§ SUPPLIED RECORDS:
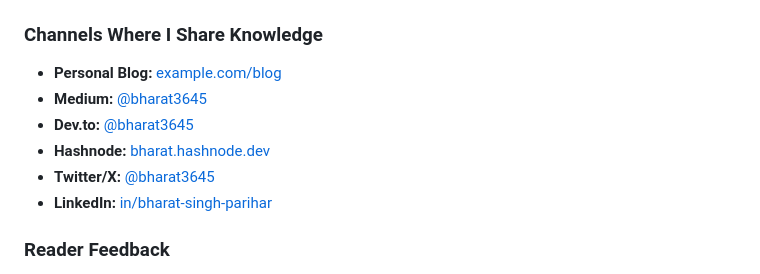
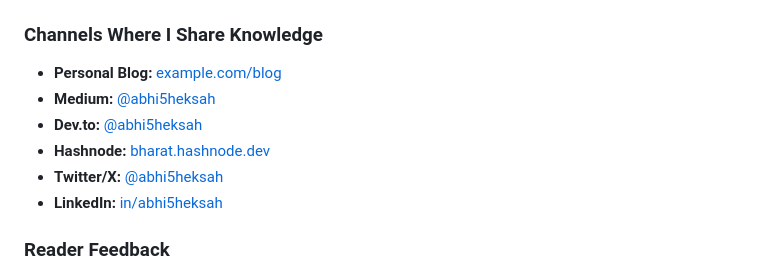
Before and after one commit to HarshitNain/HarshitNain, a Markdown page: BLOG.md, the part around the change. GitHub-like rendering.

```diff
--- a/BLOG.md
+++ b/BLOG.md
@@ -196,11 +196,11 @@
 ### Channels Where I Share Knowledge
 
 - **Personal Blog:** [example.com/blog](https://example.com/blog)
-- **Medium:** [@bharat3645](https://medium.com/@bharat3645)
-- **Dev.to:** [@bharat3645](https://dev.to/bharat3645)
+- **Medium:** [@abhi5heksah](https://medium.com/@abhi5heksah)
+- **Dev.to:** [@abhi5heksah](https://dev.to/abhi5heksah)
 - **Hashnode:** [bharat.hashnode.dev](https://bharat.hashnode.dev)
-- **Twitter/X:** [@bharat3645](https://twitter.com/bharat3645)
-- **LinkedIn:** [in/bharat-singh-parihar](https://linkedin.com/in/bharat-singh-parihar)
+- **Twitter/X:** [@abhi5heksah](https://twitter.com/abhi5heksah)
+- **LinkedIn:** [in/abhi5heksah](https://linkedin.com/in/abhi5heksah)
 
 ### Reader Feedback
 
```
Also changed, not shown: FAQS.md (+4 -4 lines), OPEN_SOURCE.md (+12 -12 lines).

§ GOAL OF THE EXERCISE: The pictures should be dropped, and every line above should be set down again exactly.

§ ANSWER SPACE:
Before and after one commit to HarshitNain/HarshitNain, a Markdown page: BLOG.md, the part around the change. GitHub-like rendering.

```diff
--- a/BLOG.md
+++ b/BLOG.md
@@ -196,11 +196,11 @@
 ### Channels Where I Share Knowledge
 
 - **Personal Blog:** [example.com/blog](https://example.com/blog)
-- **Medium:** [@bharat3645](https://medium.com/@bharat3645)
-- **Dev.to:** [@bharat3645](https://dev.to/bharat3645)
+- **Medium:** [@abhi5heksah](https://medium.com/@abhi5heksah)
+- **Dev.to:** [@abhi5heksah](https://dev.to/abhi5heksah)
 - **Hashnode:** [bharat.hashnode.dev](https://bharat.hashnode.dev)
-- **Twitter/X:** [@bharat3645](https://twitter.com/bharat3645)
-- **LinkedIn:** [in/bharat-singh-parihar](https://linkedin.com/in/bharat-singh-parihar)
+- **Twitter/X:** [@abhi5heksah](https://twitter.com/abhi5heksah)
+- **LinkedIn:** [in/abhi5heksah](https://linkedin.com/in/abhi5heksah)
 
 ### Reader Feedback
 
```
Also changed, not shown: FAQS.md (+4 -4 lines), OPEN_SOURCE.md (+12 -12 lines).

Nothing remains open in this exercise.